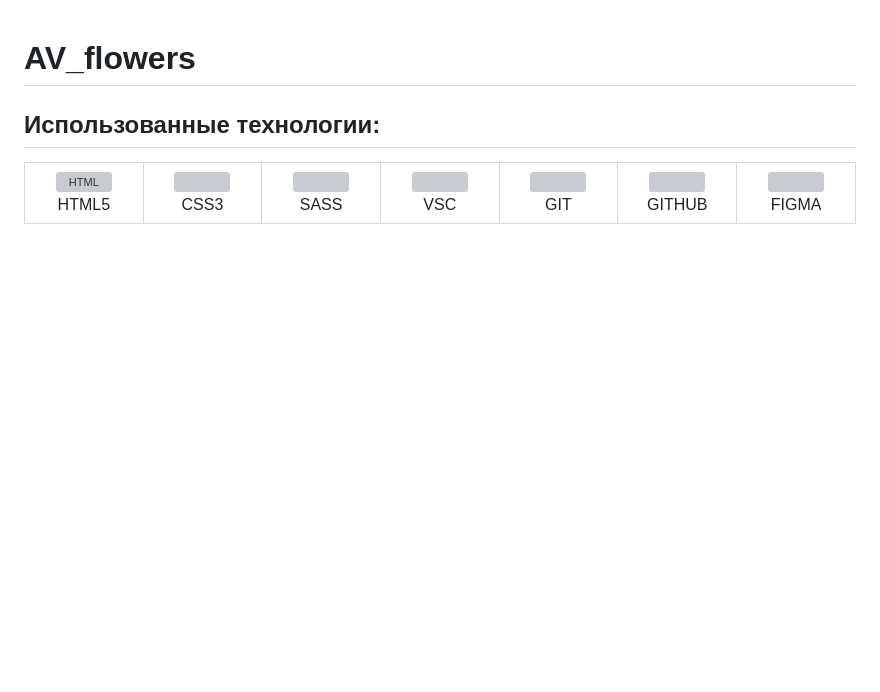
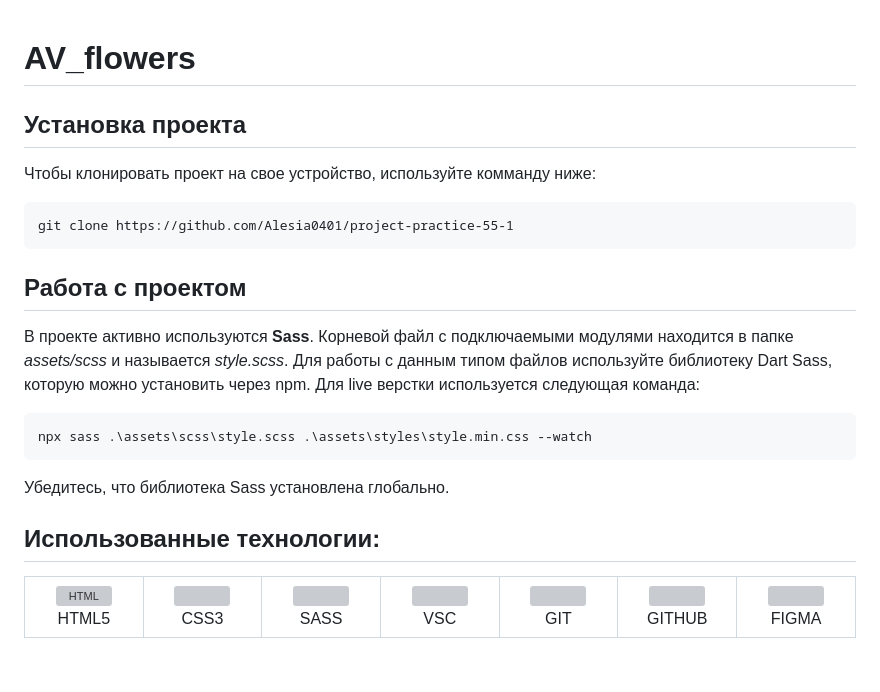
Before and after one commit to Alesia0401/AV_flowers, a Markdown page: README.md, the part around the change. Drawn GitHub-style; blank space fills up the shorter version; grey boxes are pictures that could not be loaded.

````diff
--- a/README.md
+++ b/README.md
@@ -1,10 +1,17 @@
 # AV_flowers
 
-
-
-
-
-
+## Установка проекта
+Чтобы клонировать проект на свое устройство, используйте комманду ниже:
+```
+git clone https://github.com/Alesia0401/project-practice-55-1
+```
+## Работа с проектом
+В проекте активно используются **Sass**. Корневой файл с подключаемыми модулями находится в папке *assets/scss*  и называется *style.scss*.
+Для работы с данным типом файлов используйте библиотеку Dart Sass, которую можно установить через npm. Для live верстки используется следующая команда:
+```
+npx sass .\assets\scss\style.scss .\assets\styles\style.min.css --watch
+```
+Убедитесь, что библиотека Sass установлена глобально.
 
 ## Использованные технологии:
 
````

--*--

◆ TASK REQUIREMENTS
All records above should be duplicated exactly, with the pictures omitted.

◆ RESPONSE TO THE EXERCISE
Before and after one commit to Alesia0401/AV_flowers, a Markdown page: README.md, the part around the change. Drawn GitHub-style; blank space fills up the shorter version; grey boxes are pictures that could not be loaded.

````diff
--- a/README.md
+++ b/README.md
@@ -1,10 +1,17 @@
 # AV_flowers
 
-
-
-
-
-
+## Установка проекта
+Чтобы клонировать проект на свое устройство, используйте комманду ниже:
+```
+git clone https://github.com/Alesia0401/project-practice-55-1
+```
+## Работа с проектом
+В проекте активно используются **Sass**. Корневой файл с подключаемыми модулями находится в папке *assets/scss*  и называется *style.scss*.
+Для работы с данным типом файлов используйте библиотеку Dart Sass, которую можно установить через npm. Для live верстки используется следующая команда:
+```
+npx sass .\assets\scss\style.scss .\assets\styles\style.min.css --watch
+```
+Убедитесь, что библиотека Sass установлена глобально.
 
 ## Использованные технологии:
 
````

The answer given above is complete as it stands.